The U.S. Constitution is a document with a history, and most of us learn all about it in school -- well, maybe not all about it. This Constitution Day, test your knowledge of some lesser-known facts about the U.S. Constitution.
Patrick Henry, a leading figure in the American Revolution, decided not to be a delegate because, as he later revealed, he "smelt a rat."
The shortest written national constitution in history, the U.S. Constitution, not counting the signatures and amendments, totals just 4,400 words. The entire document fits on four oversized pages.
In 1789, the year following ratification, President George Washington proclaimed Thanksgiving Day a national holiday during which the people should give thanks to God for the new Constitution.
The delegates drew up the Constitution in the heat of the Philadelphia summer. They met each day for 100 days in a hot, stuffy room — the windows were closed so no one outside could hear the proceedings.
John Adams and Thomas Jefferson were both absent from the convention because they were serving as U.S. Ministers overseas. Adams was in England, and Jefferson was in France.
The Constitutional Convention was convened with the intention of making changes to the country's existing constitution, the Articles of Confederation. Soon after discussions began, however, they decided it would be best to discard the Articles and start over.
From 1804 to 1865, no amendments were added to the Constitution. That run ended with the close of the Civil War, when the Thirteenth Amendment abolished slavery.
Since the ratification of the Constitution, people have been trying to change the way the president is elected. There have been 500 propositions to amend the Constitution to get rid of the Electoral College. None of them has passed.
The U.S. Constitution was met with mixed reviews when it first came out in 1787. Many believed it didn't go far enough to protect individual rights. They wanted a Bill of Rights added to the document before they would ratify it. (This didn't happen; the Bill of Rights was introduced in Congress in 1789, a year after the Constitution was ratified.)
A delegate from Pennsylvania misspelled his state's name when he signed. He left out one of the N's.
Just two U.S. presidents were present for the signing of the Constitution, including first president George Washington and fourth president James Madison.
The Constitution never once mentions the word "democracy." Instead, the Founding Fathers focused on the formation of a republic, with indirect rather than direct voting.
While the U.S. Constitution was signed in 1787, it took four more years before the Bill of Rights was completed in 1791.
The U.S. Constitution is written entirely in English, with the exception of three Latin phrases, including "pro tempore," "ex post facto" and "habeas corpus."
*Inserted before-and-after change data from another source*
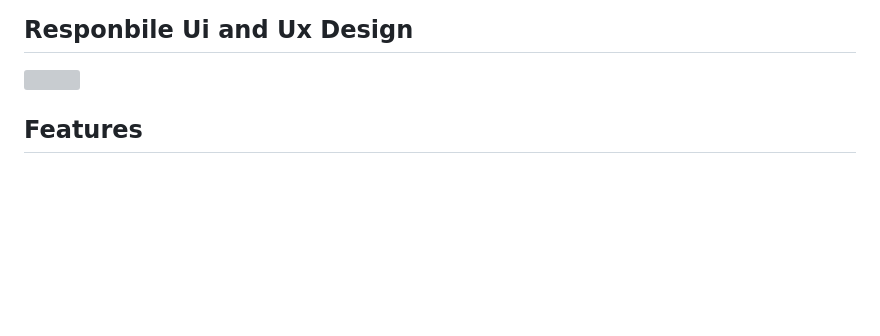
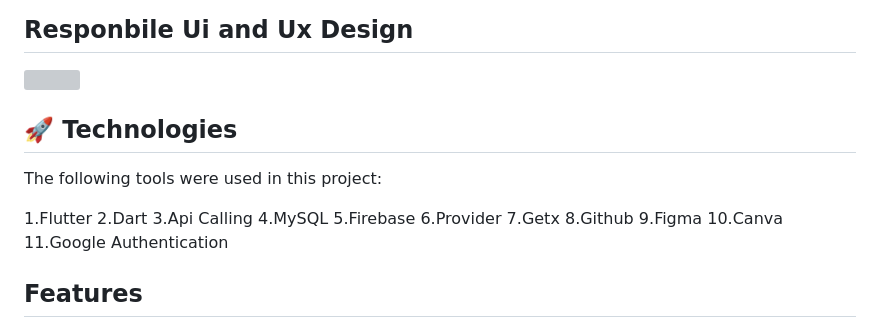
Before and after one commit to IamNikunjParmar/WallGallery-4k-wallpaper-Apps, a Markdown page: wallpaper_app/README.md, the part around the change. Drawn GitHub-style; blank space fills up the shorter version; grey boxes are pictures that could not be loaded.

```diff
--- a/wallpaper_app/README.md
+++ b/wallpaper_app/README.md
@@ -8,6 +8,22 @@ WallGallery is an application designed for wallpaper enthusiasts. It offers a va
 ## Responbile Ui and Ux Design
 
 <img src = "https://github.com/IamNikunjParmar/WallGallery-4k-wallpaper-Apps/assets/121547318/af5b8dae-def3-450a-bfa2-93ae91c27372" width = "300">
+
+## 🚀 Technologies
+The following tools were used in this project:
+
+1.Flutter
+2.Dart
+3.Api Calling
+4.MySQL
+5.Firebase
+6.Provider
+7.Getx
+8.Github
+9.Figma
+10.Canva
+11.Google Authentication
+
 
 ## Features
 
```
You can see the original four over-sized pages of the U.S. Constitution at the National Archives in Washington. The document remains on display to the public, but was hidden away in Ft. Knox briefly during WWII.
The Constitutional Convention met and drafted the document at the State House Philadelphia — the same facility where the Declaration of Independence was signed.
James Madison earned the title of "Father of the Constitution" with his extreme dedication to the drafting of the document. He not only attended every meeting, but kept detailed notes of the process. He also drafted the Bill of Rights a few years later.
Rhode Island was the only one of the original 13 colonies to boycott the convention. The state was also the last to ratify the document once it was complete.
At 81, Franklin was the oldest of all the delegates. He was in such poor health that he had to be carried into the convention each session and required help signing his name to the document.
The Supreme Court has final say over interpreting the Constitution and can overturn any law it feels is unconstitutional.
The Constitution of the United States outlines the structure of the government and basic laws in just seven articles, plus a preamble — or introduction.
The Connecticut Compromise resulted in two legislative houses, with equal representation in one and representation based on population in the other.
Slavery was not abolished until the 13th amendment was ratified in 1865, long after the Constitution itself had been written and ratified.
Drafted by Alexander Hamilton, James Madison and John Jay, the Federalist Papers consisted of 85 articles and essays designed to win support for the freshly-drafted Constitution.
Just one amendment — the 18th, which banned the sale of alcohol —has ever been repealed. It took another amendment, the 21st, to undo the effects of the 18th.
It wasn't until the 15th amendment was passed in 1870 that African-American men won the right to vote. This issue is not recognized at all in the Bill of Rights, or in the Constitution itself.
Despite his reluctance to attend the convention, Washington was unanimously elected its president in 1787.
To reflect the strength of individual states at the time, the document originally began, "We the People of" followed by a list of each individual state.
While Ben Franklin suggested opening each session of the convention with a prayer, the group found that they were unable to scrap up funds to pay a chaplain to lead the prayer, forcing them to abandon the idea.
Each September 17th — the date that the delegates signed the Constitution — is celebrated as both National Constitution Day and Citizenship Day.